I look at grief as more of a frienemy than anything else. To be honest, it’s been this way since day one. That’s not to say my relationship with grief hasn’t changed over time, it has immensely. But no matter how much emotional torment grief has laid upon me, even in the early days, I’ve never truly wanted it to go away. Did I regret the necessity of its existence? Heck yes. But if my mother was going to be dead, then doggone it I was going to grieve her.
I know this sounds extremely counter-intuitive to many people because for so long our society has conceptualized grief as something to be resolved or ended. Grief is painful, right? Especially acute grief. Aren’t humans hardwired to try to avoid pain? Then why would anyone want to hold onto it?
It’s kind of hard to explain, but even when grief was extremely painful, I didn’t want to escape it. I guess at the time, as terrible as grief felt, it also seemed like my memories and connection to my mother existed within it. My grief became an ongoing vigil, allowing me to stay focused and devoted to my mother’s memory for as long as her death warranted.
After my mother died, I felt like my love for her was defined by my pain and suffering. My mother’s death was devastating, so it was only right that I should feel devastated for a devastatingly long time. For me, feeling okay seemed like getting over it or moving on, which I wasn’t ready to do. Not only did feeling better feel inconceivable, but it felt wrong.
I, like many people, mistakenly believed that my grief and pain had to end before I could feel better. It took a lot of struggle and a pretty significant cognitive shift for me to realize that grief and healing are not mutually exclusive.
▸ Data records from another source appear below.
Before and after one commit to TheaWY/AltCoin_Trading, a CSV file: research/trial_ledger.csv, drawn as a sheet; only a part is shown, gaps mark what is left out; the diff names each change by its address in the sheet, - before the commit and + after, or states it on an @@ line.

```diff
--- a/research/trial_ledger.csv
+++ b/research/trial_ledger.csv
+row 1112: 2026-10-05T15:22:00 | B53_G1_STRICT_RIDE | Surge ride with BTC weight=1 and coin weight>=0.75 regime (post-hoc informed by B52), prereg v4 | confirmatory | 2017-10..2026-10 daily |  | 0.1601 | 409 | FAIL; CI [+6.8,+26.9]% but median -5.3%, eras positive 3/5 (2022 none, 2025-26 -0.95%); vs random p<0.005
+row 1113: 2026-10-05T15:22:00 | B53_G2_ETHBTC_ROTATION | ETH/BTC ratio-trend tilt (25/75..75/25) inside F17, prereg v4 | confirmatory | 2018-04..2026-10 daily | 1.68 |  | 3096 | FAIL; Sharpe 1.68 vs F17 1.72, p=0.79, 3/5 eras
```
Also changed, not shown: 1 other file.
For example, I didn’t understand that I would feel the aftershocks of my mother’s death for the rest of my life, so feeling it all upfront wasn’t even an option. Nor did I realize that “getting over it” and “moving on” weren’t even a part of the process. I didn’t know that a person could bring their loved one with them as they move forward in life. I didn’t know that my grief would eventually become a part of my okay-ness.
I didn’t know a lot of things and if at the time you had told me all the things I didn’t know, I wouldn’t have believed you. These are realizations I had to come to myself. I get that. Just as my words here can’t make these realities any more true or attainable for you, but maybe they can offer some hope.
Recently I’ve seen a few people comment that they can’t acknowledge positive healing or find things to feel grateful for in their lives because, if they do, it means they are somehow okay with their loved one’s death. This thought process is normal and natural in grief, it’s also one that I hope our readers are able to eventually put into perspective as they come to their own realizations about grief and their continued bond with their loved one.
I understand why grieving people feel put off or like they can’t relate to words like ‘growth’ and ‘healing’, especially in the early days of grief. When you feel terrible, these concepts are annoying, but even if you’re not open to these concepts now, I hope you’re open to being open to them someday (baby steps).
I’m not asking you to plant flowers, I’m asking you to believe in the possibility that they could grow even in darkest shadows of your grief. And just remember, never in a million years would you have chosen to pay the emotional toll you’ve had to pay, but the path was chosen for you. Any posttraumatic growth you experience at this point is merely a byproduct of you coping with the only choice you were given – to persevere.
This is a concept we’ve written about before. No matter where you are in your grief, you may find the following articles helpful.